Harm to consumers
The report outlines how these restrictions have a real and detrimental effect on consumers. For example, ‘free’ products and services offered by these ‘monopolies’ typically come with a price of some form, usually in the form of consumers exchanging their data. Penrose notes that it is impossible for anyone to know the price we are paying for these products, if we don’t know the value of the data we’re signing away.
This means that it’s impossible to know if we are being ripped off or getting a bargain, or to compare it to a rival offer which might be better.
Switching is also harder for consumers if services are less interoperable. This could also mean that firms take their users for granted, because they know it will be hard to move profiles and data to a new or rival service.
The result? A distinct lack of competition and choice. The report states:
The monopolies and barriers to entry mean innovative new companies can’t get a look in. While the early years of the internet saw dynamic competition with new and better products and services launching all the time, things are now much slower.
The major players have remained largely the same for the last decade, and their products have changed at a much lower pace. Potentially-exciting new challenger products and services are being blocked or throttled, so consumers have less choice than in the past.
As noted above, Britain is creating a new digital markets unit that will be created within the CMA, with powers to create extra-strong upfront regulations to deal with competition in digital markets. Penrose argues that this is “exactly the right thing to do”, as every sector is digitising and new entrepreneurial firms could emerge to create new digital network monopolies at any time.
However, the new unit also poses a threat that needs to be avoided too, he adds. Penrose writes:
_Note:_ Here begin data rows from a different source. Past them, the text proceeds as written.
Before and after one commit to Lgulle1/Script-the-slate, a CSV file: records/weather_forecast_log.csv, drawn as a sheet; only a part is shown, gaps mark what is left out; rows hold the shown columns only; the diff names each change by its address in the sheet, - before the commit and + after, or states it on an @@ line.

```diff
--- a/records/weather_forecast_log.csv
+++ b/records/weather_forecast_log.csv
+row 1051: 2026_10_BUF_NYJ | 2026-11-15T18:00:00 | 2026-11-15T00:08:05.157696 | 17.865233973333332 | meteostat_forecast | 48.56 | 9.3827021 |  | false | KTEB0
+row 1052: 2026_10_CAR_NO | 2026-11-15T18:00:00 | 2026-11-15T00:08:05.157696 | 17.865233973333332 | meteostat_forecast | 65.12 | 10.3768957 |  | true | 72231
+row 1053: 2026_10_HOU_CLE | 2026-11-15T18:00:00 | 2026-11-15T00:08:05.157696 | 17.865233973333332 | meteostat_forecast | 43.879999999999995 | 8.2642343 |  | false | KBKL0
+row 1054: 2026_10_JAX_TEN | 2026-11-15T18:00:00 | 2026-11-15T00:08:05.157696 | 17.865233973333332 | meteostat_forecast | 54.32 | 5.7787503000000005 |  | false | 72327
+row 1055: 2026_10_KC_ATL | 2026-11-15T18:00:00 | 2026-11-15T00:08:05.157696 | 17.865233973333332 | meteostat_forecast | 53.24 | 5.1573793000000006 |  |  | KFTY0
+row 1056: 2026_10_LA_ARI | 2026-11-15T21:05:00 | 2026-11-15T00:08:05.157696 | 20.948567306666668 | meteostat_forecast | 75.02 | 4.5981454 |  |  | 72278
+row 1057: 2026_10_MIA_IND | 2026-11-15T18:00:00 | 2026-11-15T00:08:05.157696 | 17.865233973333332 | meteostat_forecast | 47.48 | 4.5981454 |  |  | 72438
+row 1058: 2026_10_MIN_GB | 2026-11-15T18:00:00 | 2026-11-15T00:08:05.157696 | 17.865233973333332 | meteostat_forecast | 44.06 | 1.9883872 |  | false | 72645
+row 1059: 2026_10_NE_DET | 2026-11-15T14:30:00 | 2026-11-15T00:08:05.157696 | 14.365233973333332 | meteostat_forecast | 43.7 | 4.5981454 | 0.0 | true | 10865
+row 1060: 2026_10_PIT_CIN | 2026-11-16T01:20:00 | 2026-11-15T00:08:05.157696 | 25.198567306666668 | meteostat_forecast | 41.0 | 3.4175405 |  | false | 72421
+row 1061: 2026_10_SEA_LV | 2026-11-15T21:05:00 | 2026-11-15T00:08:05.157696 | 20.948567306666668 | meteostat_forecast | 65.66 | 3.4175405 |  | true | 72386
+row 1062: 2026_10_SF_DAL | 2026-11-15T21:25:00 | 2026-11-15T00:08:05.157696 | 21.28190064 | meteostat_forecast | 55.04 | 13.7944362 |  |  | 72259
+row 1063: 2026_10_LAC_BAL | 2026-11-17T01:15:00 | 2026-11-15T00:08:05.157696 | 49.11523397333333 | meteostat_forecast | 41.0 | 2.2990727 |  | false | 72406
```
It will have modern versions of the same extra-strong upfront powers as long-established sector regulators like Ofwat, Ofcom and Ofgem. Because these upfront powers are so strong, and usually quicker and easier to use than normal competition and consumer laws as well, the temptation for any regulator is to use them more and more, and the workaday competition and consumer ones less and less.
So upfront powers are a headily-addictive drug for regulators to use, but they come with a high cost because they add far more red tape costs and regulatory burdens than traditional competition and consumer powers too. As a result, upfront powers create a high risk of ‘regulatory creep’ which adds red tape costs steadily over time; the huge growth in cost, time and complexity of price control decisions in the long-established sector regulators over the last 30 years shows what can happen.
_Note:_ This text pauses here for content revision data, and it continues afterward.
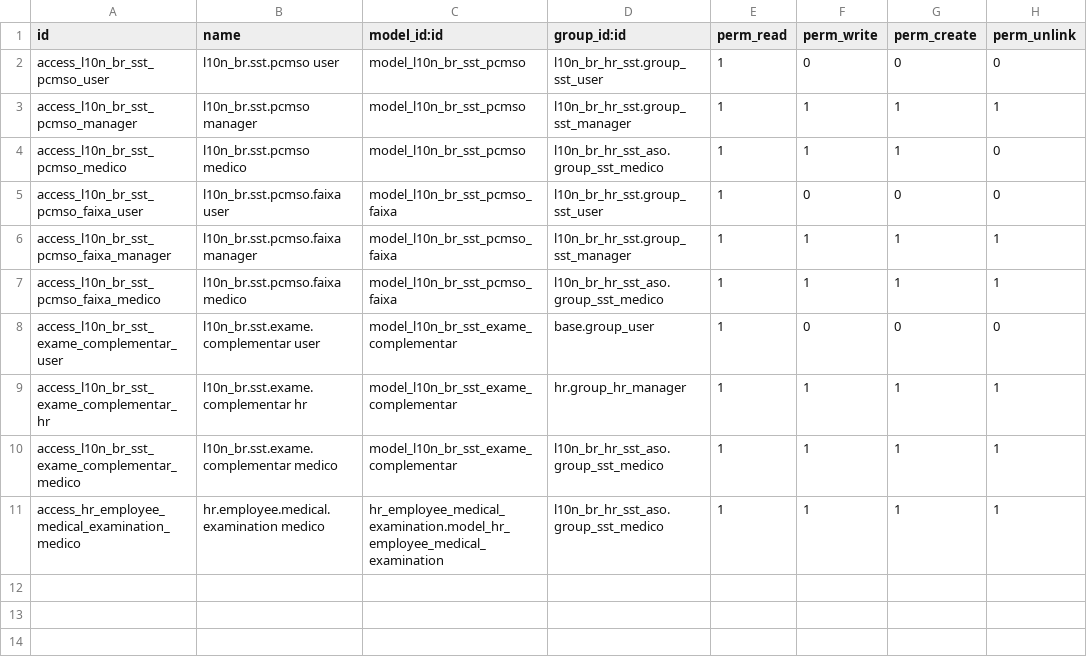
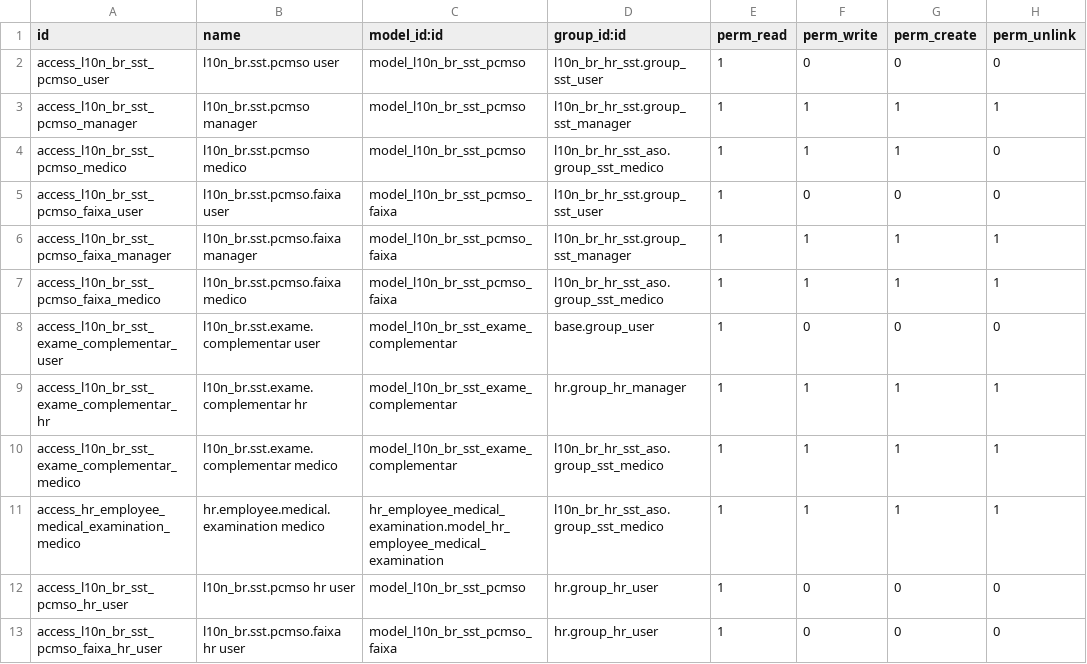
Before and after one commit to kmee/l10n-brazil-hr, a CSV file: l10n_br_hr_sst_aso/security/ir.model.access.csv, drawn as a sheet.

```diff
--- a/l10n_br_hr_sst_aso/security/ir.model.access.csv
+++ b/l10n_br_hr_sst_aso/security/ir.model.access.csv
@@ -11 +11,3 @@ access_l10n_br_sst_exame_complementar_medico,l10n_br.sst.exame.complementar medi
 access_hr_employee_medical_examination_medico,hr.employee.medical.examination medico,hr_employee_medical_examination.model_hr_employee_medical_examination,l10n_br_hr_sst_aso.group_sst_medico,1,1,1,1
+access_l10n_br_sst_pcmso_hr_user,l10n_br.sst.pcmso hr user,model_l10n_br_sst_pcmso,hr.group_hr_user,1,0,0,0
+access_l10n_br_sst_pcmso_faixa_hr_user,l10n_br.sst.pcmso.faixa hr user,model_l10n_br_sst_pcmso_faixa,hr.group_hr_user,1,0,0,0
```
Also changed, not shown: 5 other files.
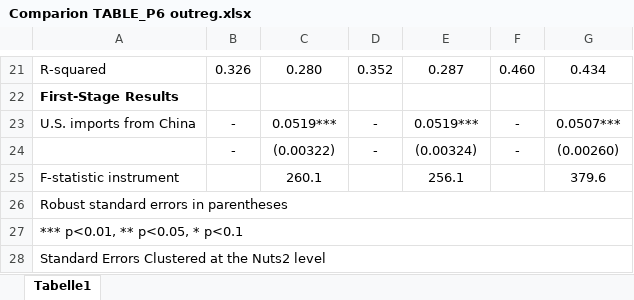
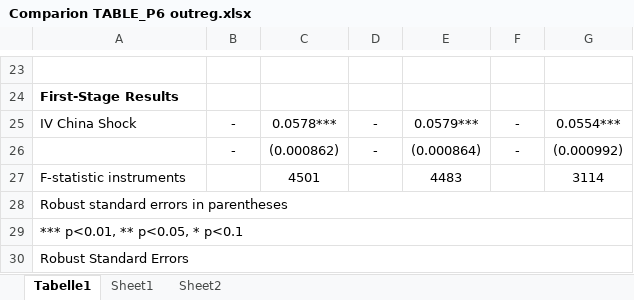
Before and after one commit to SemManna/European-Group-Project, an Excel workbook: Output/Comparion TABLE_P6 outreg.xlsx, sheet Tabelle1, drawn as a sheet; only a part is shown, gaps mark what is left out; values as stored, in another font and other column widths than the file's, no borders; removed rows and columns are numbered as before the commit, all else as after; the diff covers the shown part only; the diff names each change by its address in the sheet, - before the commit and + after, or states it on an @@ line.

```diff
--- a/Output/Comparion TABLE_P6 outreg.xlsx (sheet Tabelle1)
+++ b/Output/Comparion TABLE_P6 outreg.xlsx (sheet Tabelle1)
+sheet tab: Sheet1
+sheet tab: Sheet2
-row 23: R-squared | 0.326 | 0.280 | 0.352 | 0.287 | 0.460 | 0.434
+row 23: (empty)
-A25: U.S. imports from China
+A25: IV China Shock
-C25: 0.0519***
+C25: 0.0578***
-E25: 0.0519***
+E25: 0.0579***
-G25: 0.0507***
+G25: 0.0554***
-C26: (0.00322)
+C26: (0.000862)
-E26: (0.00324)
+E26: (0.000864)
-G26: (0.00260)
+G26: (0.000992)
-row 25: F-statistic instrument |  | 260.1 |  | 256.1 |  | 379.6
+row 27: F-statistic instruments |  | 4501 |  | 4483 |  | 3114
-A30: Standard Errors Clustered at the Nuts2 level
+A30: Robust Standard Errors
```
Also changed, not shown: 16 added rows, 14 removed rows, 4 edited cells, cell formats and merged cells elsewhere in this sheet, 8 other files.
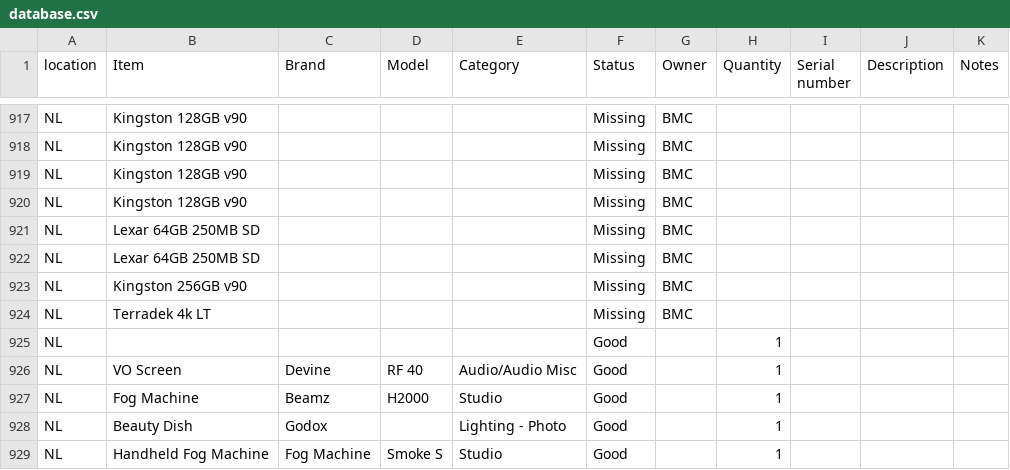
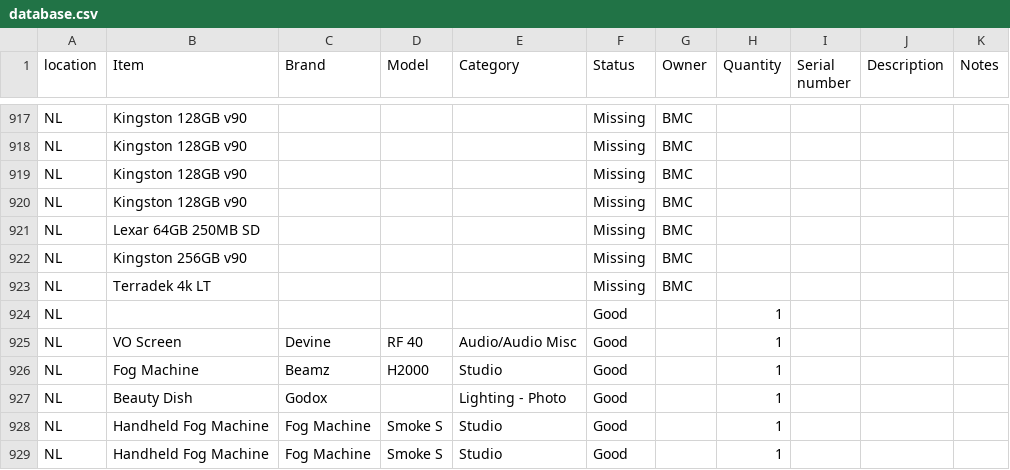
Before and after one commit to liquid-coop/Equipment_Inventory, a CSV file: database.csv, drawn as a sheet; only a part is shown, gaps mark what is left out; the shorter side is filled out with more unchanged rows.

Commit message:
Update inventory via web app

```diff
--- a/database.csv
+++ b/database.csv
@@ -921,3 +921,2 @@ NL,Kingston 128GB v90,,,,Missing,BMC,,,,
 NL,Lexar 64GB 250MB SD,,,,Missing,BMC,,,,
-NL,Lexar 64GB 250MB SD,,,,Missing,BMC,,,,
 NL,Kingston  256GB v90,,,,Missing,BMC,,,,
```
As such, the new digital unit – which Penrose argues should be dubbed the NDMU, as highlighted above – should have its extra-strong upfront powers tightly ring-fenced, in order to prevent this regulatory creed. Otherwise there is a risk that they could spread to cover every digital sector of the economy.
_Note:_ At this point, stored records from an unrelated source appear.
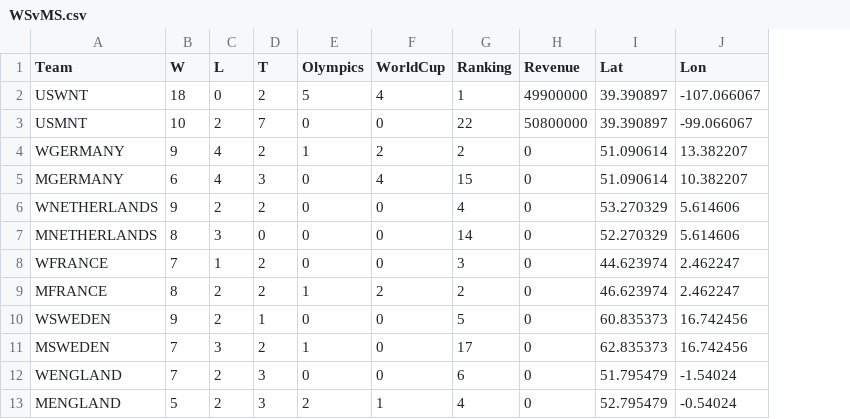
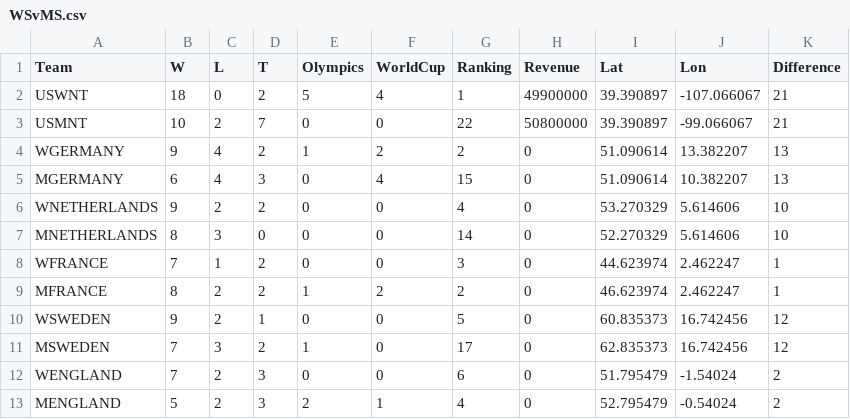
Before and after one commit to eanelson99/myCAUSE, a CSV file: WSvMS.csv, drawn as a sheet; only a part is shown; the diff names each change by its address in the sheet, - before the commit and + after, or states it on an @@ line.

```diff
--- a/WSvMS.csv
+++ b/WSvMS.csv
+column K (Difference), rows 2-13: 21 | 21 | 13 | 13 | 10 | 10 | 1 | 1 | 12 | 12 | 2 | 2
```
Also changed, not shown: 1 other file.
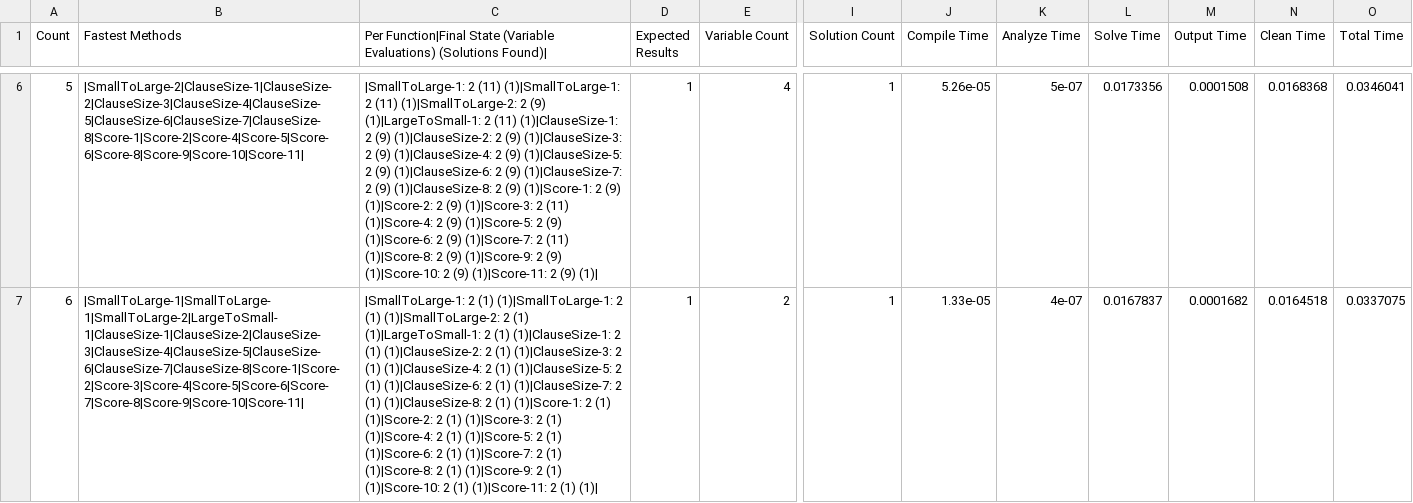
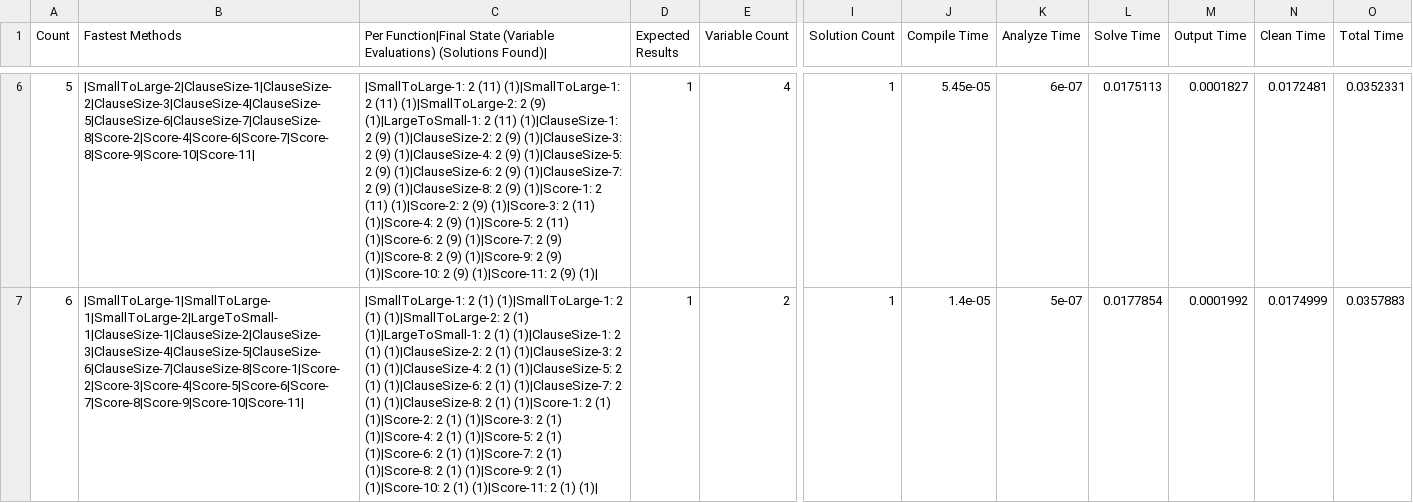
Before and after one commit to TeamJoe/SAT-Solver, a CSV file: out/InputOut.csv, drawn as a sheet; only a part is shown, gaps mark what is left out; the diff covers the shown part only; the diff names each change by its address in the sheet, - before the commit and + after, or states it on an @@ line.

```diff
--- a/out/InputOut.csv
+++ b/out/InputOut.csv
-B6 (Fastest Methods): |SmallToLarge-2|ClauseSize-1|ClauseSize-2|ClauseSize-3|ClauseSize-4|ClauseSize-5|ClauseSize-6|ClauseSize-7|ClauseSize-8|Score-1|Score-2|Score-4|Score-5|Score-6|Score-8|Score-9|Score-10|Score-11|
+B6 (Fastest Methods): |SmallToLarge-2|ClauseSize-1|ClauseSize-2|ClauseSize-3|ClauseSize-4|ClauseSize-5|ClauseSize-6|ClauseSize-7|ClauseSize-8|Score-2|Score-4|Score-6|Score-7|Score-8|Score-9|Score-10|Score-11|
-C6: …(1)|Score-1: 2 (9) (1)|Score-2: 2 (9) (1)|Score-3: 2 (11) (1)|Score-4: 2 (9) (1)|Score-5: 2 (9) (1)|Score-6: 2 (9) (1)|Score-7: 2 (11) (1)|Score-8: 2…
+C6: …(1)|Score-1: 2 (11) (1)|Score-2: 2 (9) (1)|Score-3: 2 (11) (1)|Score-4: 2 (9) (1)|Score-5: 2 (11) (1)|Score-6: 2 (9) (1)|Score-7: 2 (9) (1)|Score-8: 2…
-J6 (Compile Time): 5.26e-05
+J6 (Compile Time): 5.45e-05
-K6 (Analyze Time): 5e-07
+K6 (Analyze Time): 6e-07
-L6 (Solve Time): 0.0173356
+L6 (Solve Time): 0.0175113
-M6 (Output Time): 0.0001508
+M6 (Output Time): 0.0001827
-N6 (Clean Time): 0.0168368
+N6 (Clean Time): 0.0172481
-O6 (Total Time): 0.0346041
+O6 (Total Time): 0.0352331
-J7 (Compile Time): 1.33e-05
+J7 (Compile Time): 1.4e-05
-K7 (Analyze Time): 4e-07
+K7 (Analyze Time): 5e-07
-L7 (Solve Time): 0.0167837
+L7 (Solve Time): 0.0177854
-M7 (Output Time): 0.0001682
+M7 (Output Time): 0.0001992
-N7 (Clean Time): 0.0164518
+N7 (Clean Time): 0.0174999
-O7 (Total Time): 0.0337075
+O7 (Total Time): 0.0357883
```
Also changed, not shown: 27 edited cells elsewhere in this file, out/InputSolutions.csv, 5 other files.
NDMU should focus on individual firms that own and run network and data monopolies, rather than to the rest of the sector in which they work, and only apply to problems which CMA’s existing competition and consumer powers can’t solve already.
It’s an important time for the UK to be considering this work. The pandemic and Brexit have created a distinctly challenging environment for the British economy. Balancing the desire to have these internet monopolies invest in the UK, whilst creating a competitive environment that allows for British entrants to thrive is not easy. However, there are standards that Penrose addresses that can help consumers. For example, helping consumers understand where their data is and what it is worth to these companies, for starters. Equally, regulating for the interoperability of these services, to allow for easy switching (as has been done with banking), should bolster competition in the market. None of this will be a quick fix, however, and there will be an ongoing battle of wills (and power) for years to come.